A couple of weeks ago, Kim at Sophisticated Dorkiness posted a set of book-buying guidelines that sound like the philosophy I’d like to adopt. I want my local library and bookstores to be my first stop when I’m looking for a book. I want to take pleasure in my browsing, to be more open to the discoveries on the stacks. I’m not eliminating online shopping altogether—old, out-of-print books, and imports are sometimes only available online—but I want to start locally, with a Northern Virginia or DC indie, and expand my search outward from there—to local big boxes to online indies, used booksellers, and swap sites—and finally to online big box sellers. I suspect I’ll find that I rarely have to resort to the last option.
I’m also thinking of closing my accounts at Paperbackswap and Bookmooch. These sites are a great source for hard-to-find books, but listing and packaging and mailing the books has turned into a chore and an expense. As a general rule, I’m more than happy to mail a book to a friend now and then, but mailing off every second book I read is crazy—and the fact that I’m mailing off so many books shows how many books I’ve bought that I didn’t love enough to keep.
I do sometimes need to buy books I’m unlikely to want to keep for a book group or a blogging event when the library doesn’t have them or when I’ll need them for a longer time than the library loan period.
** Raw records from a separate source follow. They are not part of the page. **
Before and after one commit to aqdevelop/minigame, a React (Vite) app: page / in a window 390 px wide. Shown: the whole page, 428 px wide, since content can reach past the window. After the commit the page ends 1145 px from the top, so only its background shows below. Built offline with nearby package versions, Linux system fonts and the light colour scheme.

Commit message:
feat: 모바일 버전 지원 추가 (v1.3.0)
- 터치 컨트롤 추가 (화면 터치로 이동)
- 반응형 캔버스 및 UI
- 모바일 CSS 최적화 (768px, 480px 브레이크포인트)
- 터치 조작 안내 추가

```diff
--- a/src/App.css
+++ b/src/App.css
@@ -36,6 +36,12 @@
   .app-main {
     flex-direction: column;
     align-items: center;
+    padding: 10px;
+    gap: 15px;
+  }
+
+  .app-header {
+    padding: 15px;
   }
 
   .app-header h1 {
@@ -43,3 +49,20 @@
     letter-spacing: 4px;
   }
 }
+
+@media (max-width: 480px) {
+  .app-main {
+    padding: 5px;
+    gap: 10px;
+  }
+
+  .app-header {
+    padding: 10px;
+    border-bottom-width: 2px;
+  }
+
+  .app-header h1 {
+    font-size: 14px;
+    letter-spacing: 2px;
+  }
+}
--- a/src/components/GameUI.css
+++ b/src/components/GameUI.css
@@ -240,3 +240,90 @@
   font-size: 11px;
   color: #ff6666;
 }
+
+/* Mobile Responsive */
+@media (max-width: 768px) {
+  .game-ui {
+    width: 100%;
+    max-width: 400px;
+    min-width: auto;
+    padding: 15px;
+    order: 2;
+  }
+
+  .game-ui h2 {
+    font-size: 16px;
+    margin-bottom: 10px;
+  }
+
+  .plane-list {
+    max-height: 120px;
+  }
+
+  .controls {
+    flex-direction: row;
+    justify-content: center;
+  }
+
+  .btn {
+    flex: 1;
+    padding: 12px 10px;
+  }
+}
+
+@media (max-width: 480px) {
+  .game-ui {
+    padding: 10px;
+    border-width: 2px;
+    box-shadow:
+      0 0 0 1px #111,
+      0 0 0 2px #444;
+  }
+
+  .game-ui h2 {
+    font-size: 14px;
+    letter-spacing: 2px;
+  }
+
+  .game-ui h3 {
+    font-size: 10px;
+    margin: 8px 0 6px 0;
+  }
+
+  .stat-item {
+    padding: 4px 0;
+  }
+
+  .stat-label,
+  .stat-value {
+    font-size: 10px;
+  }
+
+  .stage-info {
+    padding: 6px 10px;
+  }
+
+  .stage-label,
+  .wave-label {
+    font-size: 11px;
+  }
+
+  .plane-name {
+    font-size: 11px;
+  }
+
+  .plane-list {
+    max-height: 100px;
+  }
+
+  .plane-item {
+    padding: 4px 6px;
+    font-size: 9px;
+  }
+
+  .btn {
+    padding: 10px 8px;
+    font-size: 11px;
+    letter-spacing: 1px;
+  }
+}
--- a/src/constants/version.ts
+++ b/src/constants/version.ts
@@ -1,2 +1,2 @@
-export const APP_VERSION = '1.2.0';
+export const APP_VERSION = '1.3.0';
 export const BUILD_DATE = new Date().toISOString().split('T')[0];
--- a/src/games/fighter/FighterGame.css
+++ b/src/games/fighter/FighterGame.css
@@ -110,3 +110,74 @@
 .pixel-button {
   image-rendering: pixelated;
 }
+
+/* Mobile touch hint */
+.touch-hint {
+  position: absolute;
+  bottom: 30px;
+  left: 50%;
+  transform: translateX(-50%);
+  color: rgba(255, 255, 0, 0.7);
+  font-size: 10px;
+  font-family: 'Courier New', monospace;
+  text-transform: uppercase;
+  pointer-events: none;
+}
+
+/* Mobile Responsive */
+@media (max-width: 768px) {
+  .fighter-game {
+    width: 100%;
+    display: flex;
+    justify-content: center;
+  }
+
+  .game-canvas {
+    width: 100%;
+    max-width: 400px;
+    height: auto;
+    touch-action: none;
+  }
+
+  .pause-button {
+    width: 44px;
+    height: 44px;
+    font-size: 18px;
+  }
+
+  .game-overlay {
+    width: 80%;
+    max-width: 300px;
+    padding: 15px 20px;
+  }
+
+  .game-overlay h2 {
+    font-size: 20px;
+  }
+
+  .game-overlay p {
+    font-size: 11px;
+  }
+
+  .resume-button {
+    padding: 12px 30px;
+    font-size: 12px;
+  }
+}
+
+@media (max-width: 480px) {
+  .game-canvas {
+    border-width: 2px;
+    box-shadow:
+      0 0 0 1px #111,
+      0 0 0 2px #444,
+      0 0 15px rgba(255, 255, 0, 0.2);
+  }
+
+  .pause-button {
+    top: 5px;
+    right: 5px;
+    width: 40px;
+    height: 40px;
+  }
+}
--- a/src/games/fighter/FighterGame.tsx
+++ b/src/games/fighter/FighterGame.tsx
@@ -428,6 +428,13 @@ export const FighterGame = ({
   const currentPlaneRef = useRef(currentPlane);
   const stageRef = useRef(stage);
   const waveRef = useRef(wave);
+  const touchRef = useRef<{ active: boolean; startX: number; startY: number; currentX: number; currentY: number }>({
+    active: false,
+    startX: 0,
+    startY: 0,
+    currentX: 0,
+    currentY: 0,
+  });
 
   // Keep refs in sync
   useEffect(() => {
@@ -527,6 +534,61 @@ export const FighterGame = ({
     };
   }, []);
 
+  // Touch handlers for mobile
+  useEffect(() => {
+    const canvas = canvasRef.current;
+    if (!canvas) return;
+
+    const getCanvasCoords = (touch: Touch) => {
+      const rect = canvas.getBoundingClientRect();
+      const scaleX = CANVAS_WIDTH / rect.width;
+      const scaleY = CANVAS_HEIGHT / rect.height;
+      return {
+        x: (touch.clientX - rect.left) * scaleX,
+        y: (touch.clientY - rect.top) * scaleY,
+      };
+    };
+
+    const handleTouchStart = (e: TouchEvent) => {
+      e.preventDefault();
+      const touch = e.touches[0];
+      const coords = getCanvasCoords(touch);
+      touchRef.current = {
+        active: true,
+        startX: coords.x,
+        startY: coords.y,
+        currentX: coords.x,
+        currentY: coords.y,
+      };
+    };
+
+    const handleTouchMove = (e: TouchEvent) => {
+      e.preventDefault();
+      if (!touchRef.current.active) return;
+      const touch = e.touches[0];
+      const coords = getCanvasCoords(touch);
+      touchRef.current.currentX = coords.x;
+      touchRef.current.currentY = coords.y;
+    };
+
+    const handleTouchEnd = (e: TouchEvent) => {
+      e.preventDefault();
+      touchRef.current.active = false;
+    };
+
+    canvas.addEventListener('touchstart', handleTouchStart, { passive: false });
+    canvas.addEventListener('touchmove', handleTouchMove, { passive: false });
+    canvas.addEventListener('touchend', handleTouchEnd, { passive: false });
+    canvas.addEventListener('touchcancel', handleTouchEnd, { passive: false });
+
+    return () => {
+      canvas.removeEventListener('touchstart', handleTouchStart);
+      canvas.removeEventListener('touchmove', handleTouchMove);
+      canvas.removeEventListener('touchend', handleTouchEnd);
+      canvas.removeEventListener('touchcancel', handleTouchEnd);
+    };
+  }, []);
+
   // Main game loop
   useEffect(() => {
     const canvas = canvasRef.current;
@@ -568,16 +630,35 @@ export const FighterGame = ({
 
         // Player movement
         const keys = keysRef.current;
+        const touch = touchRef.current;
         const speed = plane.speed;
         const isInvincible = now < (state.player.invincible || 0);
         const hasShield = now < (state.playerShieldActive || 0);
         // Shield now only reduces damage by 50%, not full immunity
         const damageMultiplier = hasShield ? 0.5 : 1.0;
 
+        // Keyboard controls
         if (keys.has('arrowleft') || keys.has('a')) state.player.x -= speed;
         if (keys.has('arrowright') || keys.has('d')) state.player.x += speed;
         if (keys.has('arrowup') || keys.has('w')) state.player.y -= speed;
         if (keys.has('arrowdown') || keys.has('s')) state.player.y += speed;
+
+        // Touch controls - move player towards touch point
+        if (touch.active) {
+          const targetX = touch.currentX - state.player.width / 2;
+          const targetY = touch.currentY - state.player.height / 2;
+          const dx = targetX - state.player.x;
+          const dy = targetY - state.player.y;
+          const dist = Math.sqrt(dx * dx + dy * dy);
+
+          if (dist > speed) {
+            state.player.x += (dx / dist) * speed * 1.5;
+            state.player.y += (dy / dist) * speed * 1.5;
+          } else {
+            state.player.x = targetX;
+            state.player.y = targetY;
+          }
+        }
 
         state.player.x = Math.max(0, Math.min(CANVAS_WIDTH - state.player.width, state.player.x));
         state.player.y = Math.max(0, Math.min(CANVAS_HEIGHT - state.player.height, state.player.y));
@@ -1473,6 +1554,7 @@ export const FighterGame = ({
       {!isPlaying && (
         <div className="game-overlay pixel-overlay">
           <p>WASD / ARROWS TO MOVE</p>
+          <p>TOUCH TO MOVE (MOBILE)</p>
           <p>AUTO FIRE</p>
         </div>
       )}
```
In the past, I didn’t feel bad about it because I knew I could swap them away and get something I’d like better, but it has turned into a vicious circle. For likely non-keepers, I want to start relying on the library and on Google ebooks through a local indie. And I’m going to try to use Netgalley for review copies whenever possible. That way, I won’t have hard copies taking up space and collecting dust and generally stressing me out. I might also continue to use Goodreads Bookswap because the sender doesn’t pay the postage, and you only get one free book for every 10 you give away (less of a vicious circle problem there).
My hope is that these steps will help me cut the stockpile down to size and make me feel more free to enjoy trawling through the library or local bookstore. I may also do some culling of unread books in the next few months, but culling is hard because I’m pretty choosy about what I put on my shelves in the first place. But a cull could mean a lovely fresh start, which could be nice.
Whatever I decide about a cull, I know that I want to take more afternoon walks to the library when the weather is nice without fretting about how my library books are distracting me from my TBR. I want to buy at least a book a month from my new local indie, and I want these books to be real treats, books I’m hungry to read, not additions to a towering pile. Some of this is, of course, a mind-set issue—I don’t have to feel bad about all these books—but I think changing a few habits will help me ensure that my pleasures don’t feel like burdens.